Wheat harvest continues to show high yields and test weights in central, northern and Northwest Oklahoma as it nears completion.
Favorable weather has kept the harvest quick and relatively easy for producers as the state reaches 90% completion.
Mike Schulte, Oklahoma Wheat Commission executive director, said it has been one of the fastest harvests the state has seen in a long time.
“Given everything that is going on with (COVID-19) and those issues, it has just been one less thing that producers haven’t had to stress about,” Schulte said. “It has been kind of nice.”
Test weights in Northwest Oklahoma continue to impress with averages around 62 to 64 pounds per bushel. Normal test weight is 60 pounds per bushel.
Areas north and west of Enid are showing test weights around 64 pounds per bushel.
“We have had some incredible test weights as high as 66 and 67 pounds (per bushel),” Schulte said. “I have talked to a lot of producers in the state, and we have always had 63 and 64 pounds, but to have a 66 or 67, that’s kind of unheard of.”
Enterprise Grain President Brady Sidwell said the test weights this year have been “phenomenal.”
Yields have continued to be great as well, averaging from 45 to 65 bushels per acre.
However, your outlook on the harvest depends on what region you are in, Schulte said.
Due to a late freeze in south central and southwest Oklahoma April 15, those producer’s crops have not fared as well as the northern area of the state.
“Central and northern Oklahoma probably are going to have one of the best crops that they have had in a long time,” Schulte said. “But if you are in south central and southwest Oklahoma it is probably going to be one of the worst crops that you have had in history.”
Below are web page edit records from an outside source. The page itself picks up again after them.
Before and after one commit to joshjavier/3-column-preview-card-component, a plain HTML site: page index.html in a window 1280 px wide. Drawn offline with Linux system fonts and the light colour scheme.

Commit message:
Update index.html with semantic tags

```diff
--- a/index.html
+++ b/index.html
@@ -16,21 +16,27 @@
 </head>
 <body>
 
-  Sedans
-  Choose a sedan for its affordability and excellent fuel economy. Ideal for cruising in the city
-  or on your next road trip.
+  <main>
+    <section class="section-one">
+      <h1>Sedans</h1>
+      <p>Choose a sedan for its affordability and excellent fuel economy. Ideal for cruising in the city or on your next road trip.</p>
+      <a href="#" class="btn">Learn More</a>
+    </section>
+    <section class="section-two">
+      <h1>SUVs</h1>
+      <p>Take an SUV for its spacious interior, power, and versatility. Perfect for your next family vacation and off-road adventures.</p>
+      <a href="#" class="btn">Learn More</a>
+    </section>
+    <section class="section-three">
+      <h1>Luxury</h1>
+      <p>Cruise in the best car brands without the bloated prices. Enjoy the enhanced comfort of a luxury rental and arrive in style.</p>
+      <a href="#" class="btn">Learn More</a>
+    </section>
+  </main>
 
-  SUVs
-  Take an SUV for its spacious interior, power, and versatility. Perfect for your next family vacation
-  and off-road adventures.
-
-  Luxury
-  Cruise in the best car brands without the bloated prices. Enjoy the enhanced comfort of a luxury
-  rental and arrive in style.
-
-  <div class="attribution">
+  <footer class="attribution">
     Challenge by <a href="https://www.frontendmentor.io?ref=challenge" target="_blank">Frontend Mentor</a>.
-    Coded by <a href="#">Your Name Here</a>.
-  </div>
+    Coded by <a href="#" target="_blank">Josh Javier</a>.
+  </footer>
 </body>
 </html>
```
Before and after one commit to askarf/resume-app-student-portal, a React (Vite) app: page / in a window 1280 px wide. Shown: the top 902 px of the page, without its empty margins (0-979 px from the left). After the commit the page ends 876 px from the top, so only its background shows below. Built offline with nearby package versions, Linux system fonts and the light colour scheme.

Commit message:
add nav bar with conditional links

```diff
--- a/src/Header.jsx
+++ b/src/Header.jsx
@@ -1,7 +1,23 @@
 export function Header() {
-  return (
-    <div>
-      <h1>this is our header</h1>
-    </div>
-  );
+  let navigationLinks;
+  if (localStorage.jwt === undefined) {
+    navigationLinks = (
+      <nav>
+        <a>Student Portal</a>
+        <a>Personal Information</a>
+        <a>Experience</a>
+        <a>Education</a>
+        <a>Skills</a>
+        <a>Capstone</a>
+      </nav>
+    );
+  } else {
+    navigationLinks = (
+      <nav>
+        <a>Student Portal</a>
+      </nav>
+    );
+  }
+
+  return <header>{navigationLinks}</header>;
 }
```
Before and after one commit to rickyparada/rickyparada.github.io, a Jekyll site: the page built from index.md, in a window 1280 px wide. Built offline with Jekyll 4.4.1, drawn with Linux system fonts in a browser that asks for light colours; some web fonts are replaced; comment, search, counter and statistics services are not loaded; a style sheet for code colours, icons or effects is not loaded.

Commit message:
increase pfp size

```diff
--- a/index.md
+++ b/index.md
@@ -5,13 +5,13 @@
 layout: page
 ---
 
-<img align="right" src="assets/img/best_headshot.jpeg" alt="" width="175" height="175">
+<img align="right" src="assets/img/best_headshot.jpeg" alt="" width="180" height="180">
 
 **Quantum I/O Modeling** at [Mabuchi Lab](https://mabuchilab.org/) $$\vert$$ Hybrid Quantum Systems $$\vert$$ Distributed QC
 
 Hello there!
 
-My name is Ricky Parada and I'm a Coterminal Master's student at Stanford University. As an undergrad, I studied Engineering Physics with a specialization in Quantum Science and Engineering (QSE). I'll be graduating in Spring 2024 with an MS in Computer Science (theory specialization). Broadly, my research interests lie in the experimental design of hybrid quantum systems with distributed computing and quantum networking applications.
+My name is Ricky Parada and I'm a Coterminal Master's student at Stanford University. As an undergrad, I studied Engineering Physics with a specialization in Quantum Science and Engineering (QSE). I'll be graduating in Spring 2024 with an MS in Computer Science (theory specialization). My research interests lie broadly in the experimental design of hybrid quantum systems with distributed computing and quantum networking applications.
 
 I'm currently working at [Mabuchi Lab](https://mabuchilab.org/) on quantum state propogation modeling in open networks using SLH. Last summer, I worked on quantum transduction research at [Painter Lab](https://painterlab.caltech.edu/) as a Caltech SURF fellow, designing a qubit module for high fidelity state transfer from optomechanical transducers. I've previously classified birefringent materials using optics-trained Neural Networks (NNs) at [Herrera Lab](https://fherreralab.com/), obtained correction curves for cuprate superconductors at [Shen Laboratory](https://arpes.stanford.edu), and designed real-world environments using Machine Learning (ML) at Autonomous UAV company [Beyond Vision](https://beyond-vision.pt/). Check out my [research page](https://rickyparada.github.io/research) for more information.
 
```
Statewide, due to how the freeze impacted the southern part of the Oklahoma harvest and the loss of crops in the Panhandle and other areas of the state, this will be an average year for Oklahoma’s wheat harvest overall, he said.
Protein percentages in the wheat continue to be a concern for producers.
Protein numbers are ranging from about 8% to 15.5%, Schulte said.
Mills and bakeries typically look for about 12% protein, and factor in the size of the kernel. Kernel sizes have been good in Oklahoma due to high test weights.
“I would say it has been a really good (harvest) actually, other than protein,” Sidwell said. “Definitely, test weight and yield-wise things have been good, but proteins are a big component of quality and protein, on average, I would say has been lower.”
Schulte still is hoping the protein average in Oklahoma will be around 11%.
Even if Oklahoma meets its 11% protein goal, Schulte is expecting challenges in the wheat market, especially when it comes to exporting.
“We certainly have had our challenges the last two years when it comes to working into the export market,” Schulte said. “We had lost a lot of our market in the far east because we did not have trade agreements in place. However, in March, based on trade agreements that we are solving with China, we have seen export shipments moving now to the far East, and we know that they are interested in our product.”
However, there has been a 3% to 4% increase in domestic flour use since March. COVID-19 has forced more Americans to cook from home and avoid going out to eat, which is causing the wheat industry to see increases in flour sales similar to what would be seen during the holiday season.
“It is certainly challenging times right now trying to get things to market,” Schulte said. “But, we are hopeful that we will see better prices later in the year.”